• _What needs to be done_
Count up the lines of the data below that contain the string "admin", then give only the total.

[Version difference data]
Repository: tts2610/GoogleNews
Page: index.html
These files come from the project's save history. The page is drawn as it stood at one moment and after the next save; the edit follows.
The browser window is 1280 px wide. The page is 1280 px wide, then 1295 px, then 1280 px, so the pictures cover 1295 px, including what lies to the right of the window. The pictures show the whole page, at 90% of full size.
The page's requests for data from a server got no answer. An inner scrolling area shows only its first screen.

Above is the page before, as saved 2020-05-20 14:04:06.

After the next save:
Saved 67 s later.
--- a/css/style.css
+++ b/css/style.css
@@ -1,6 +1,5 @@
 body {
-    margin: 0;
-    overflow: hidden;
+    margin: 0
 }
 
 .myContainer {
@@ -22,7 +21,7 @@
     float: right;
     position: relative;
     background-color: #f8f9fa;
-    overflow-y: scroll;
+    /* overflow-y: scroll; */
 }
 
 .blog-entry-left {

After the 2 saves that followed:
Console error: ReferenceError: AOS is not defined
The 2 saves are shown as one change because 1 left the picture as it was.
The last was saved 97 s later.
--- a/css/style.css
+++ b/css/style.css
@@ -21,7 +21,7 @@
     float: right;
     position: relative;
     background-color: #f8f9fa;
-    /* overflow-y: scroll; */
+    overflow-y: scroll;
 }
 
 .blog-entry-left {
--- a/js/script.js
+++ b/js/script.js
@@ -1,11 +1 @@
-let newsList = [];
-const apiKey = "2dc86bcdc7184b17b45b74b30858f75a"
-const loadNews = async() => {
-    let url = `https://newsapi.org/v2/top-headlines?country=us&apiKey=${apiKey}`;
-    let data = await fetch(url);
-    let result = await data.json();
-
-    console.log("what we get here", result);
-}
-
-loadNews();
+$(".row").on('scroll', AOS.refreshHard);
==
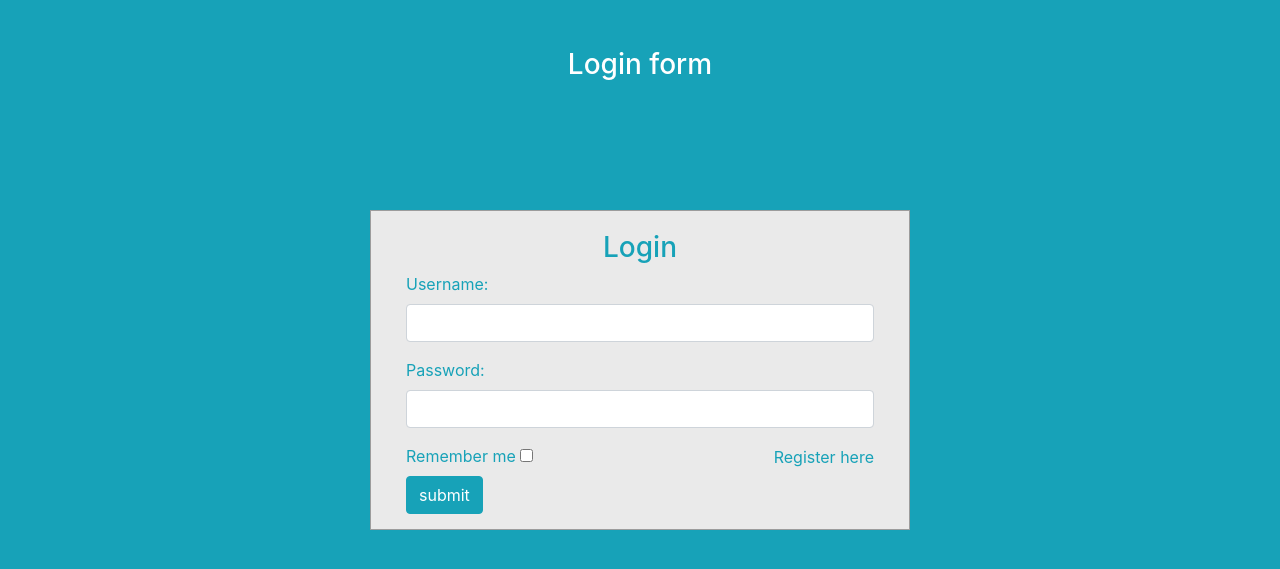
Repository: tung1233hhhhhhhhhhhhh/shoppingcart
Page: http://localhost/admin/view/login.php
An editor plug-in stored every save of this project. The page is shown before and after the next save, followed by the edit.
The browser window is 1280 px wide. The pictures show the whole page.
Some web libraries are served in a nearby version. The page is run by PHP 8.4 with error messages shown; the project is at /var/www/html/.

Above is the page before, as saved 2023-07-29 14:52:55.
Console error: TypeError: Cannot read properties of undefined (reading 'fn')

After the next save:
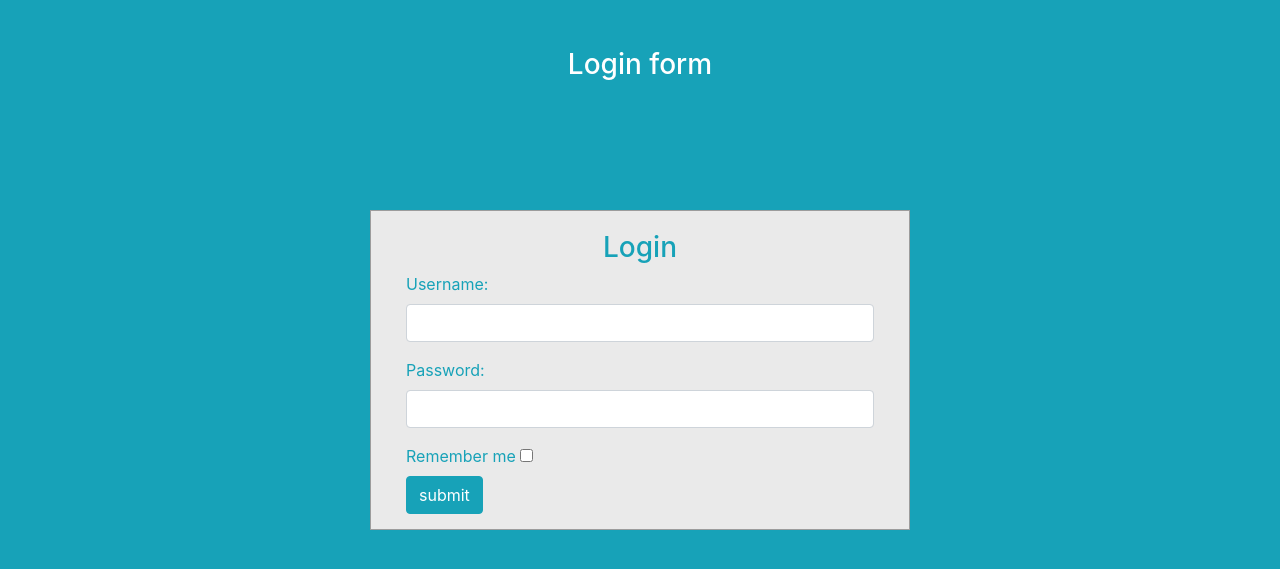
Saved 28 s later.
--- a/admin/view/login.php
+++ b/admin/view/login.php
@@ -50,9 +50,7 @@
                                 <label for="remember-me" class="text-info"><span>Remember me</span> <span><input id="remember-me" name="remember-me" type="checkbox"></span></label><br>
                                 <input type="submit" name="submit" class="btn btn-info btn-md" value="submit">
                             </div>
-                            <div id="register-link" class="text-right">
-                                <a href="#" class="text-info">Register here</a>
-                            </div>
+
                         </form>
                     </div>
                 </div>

• _Answer to the problem_
3